** Records contained in a dataset **
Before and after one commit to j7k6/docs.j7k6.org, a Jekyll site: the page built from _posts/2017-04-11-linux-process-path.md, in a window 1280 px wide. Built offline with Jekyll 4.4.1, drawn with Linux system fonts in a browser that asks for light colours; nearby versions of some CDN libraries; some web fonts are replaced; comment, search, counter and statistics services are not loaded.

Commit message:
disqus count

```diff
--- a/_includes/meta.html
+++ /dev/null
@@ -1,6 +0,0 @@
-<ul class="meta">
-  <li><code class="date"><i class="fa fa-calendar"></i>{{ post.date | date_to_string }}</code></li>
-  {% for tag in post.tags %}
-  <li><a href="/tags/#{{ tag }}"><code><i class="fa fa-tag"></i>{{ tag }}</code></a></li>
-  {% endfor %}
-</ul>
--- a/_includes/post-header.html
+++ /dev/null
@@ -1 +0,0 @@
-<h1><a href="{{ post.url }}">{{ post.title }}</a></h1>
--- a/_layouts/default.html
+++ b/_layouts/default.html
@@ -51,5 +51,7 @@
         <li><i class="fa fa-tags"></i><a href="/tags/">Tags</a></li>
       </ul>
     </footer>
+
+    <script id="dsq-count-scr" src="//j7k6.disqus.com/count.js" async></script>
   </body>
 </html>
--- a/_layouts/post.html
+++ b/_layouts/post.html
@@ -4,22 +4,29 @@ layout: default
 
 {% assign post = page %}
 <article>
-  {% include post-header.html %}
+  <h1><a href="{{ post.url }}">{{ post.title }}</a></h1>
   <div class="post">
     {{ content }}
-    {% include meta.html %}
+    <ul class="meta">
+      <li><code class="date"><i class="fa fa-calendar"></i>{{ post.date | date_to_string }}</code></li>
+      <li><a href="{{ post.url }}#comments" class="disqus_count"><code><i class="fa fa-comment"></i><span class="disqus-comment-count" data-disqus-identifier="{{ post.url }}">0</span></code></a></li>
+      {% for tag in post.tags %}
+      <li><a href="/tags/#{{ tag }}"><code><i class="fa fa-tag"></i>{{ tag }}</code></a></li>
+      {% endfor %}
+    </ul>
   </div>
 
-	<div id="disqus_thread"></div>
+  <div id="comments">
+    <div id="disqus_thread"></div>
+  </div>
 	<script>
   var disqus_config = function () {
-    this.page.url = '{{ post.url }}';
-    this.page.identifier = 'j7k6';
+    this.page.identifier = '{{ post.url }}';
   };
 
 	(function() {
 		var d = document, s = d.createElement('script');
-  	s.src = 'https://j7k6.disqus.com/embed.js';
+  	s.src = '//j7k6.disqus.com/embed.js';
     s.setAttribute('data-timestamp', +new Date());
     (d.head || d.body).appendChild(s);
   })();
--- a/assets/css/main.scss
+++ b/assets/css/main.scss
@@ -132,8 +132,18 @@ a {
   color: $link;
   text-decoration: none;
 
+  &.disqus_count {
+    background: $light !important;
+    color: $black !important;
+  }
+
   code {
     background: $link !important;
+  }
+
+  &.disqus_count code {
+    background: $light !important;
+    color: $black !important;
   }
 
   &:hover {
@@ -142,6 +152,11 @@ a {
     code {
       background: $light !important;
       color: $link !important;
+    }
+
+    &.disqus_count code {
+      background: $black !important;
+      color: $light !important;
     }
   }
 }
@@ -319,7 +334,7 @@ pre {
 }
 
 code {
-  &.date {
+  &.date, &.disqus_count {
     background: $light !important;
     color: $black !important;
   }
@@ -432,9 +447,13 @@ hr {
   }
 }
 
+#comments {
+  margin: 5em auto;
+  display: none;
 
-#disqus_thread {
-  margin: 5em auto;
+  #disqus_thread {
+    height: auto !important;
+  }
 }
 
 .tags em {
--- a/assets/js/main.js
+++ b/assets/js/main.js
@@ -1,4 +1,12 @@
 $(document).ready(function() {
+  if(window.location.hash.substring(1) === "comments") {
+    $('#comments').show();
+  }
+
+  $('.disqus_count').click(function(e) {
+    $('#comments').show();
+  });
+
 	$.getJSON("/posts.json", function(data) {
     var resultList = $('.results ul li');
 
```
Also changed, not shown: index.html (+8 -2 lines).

** What this task involves **
Consider the entries above and return each line with the string "function".

** Expected answer **
   var disqus_config = function () {
 	(function() {
 $(document).ready(function() {
+  $('.disqus_count').click(function(e) {
 	$.getJSON("/posts.json", function(data) {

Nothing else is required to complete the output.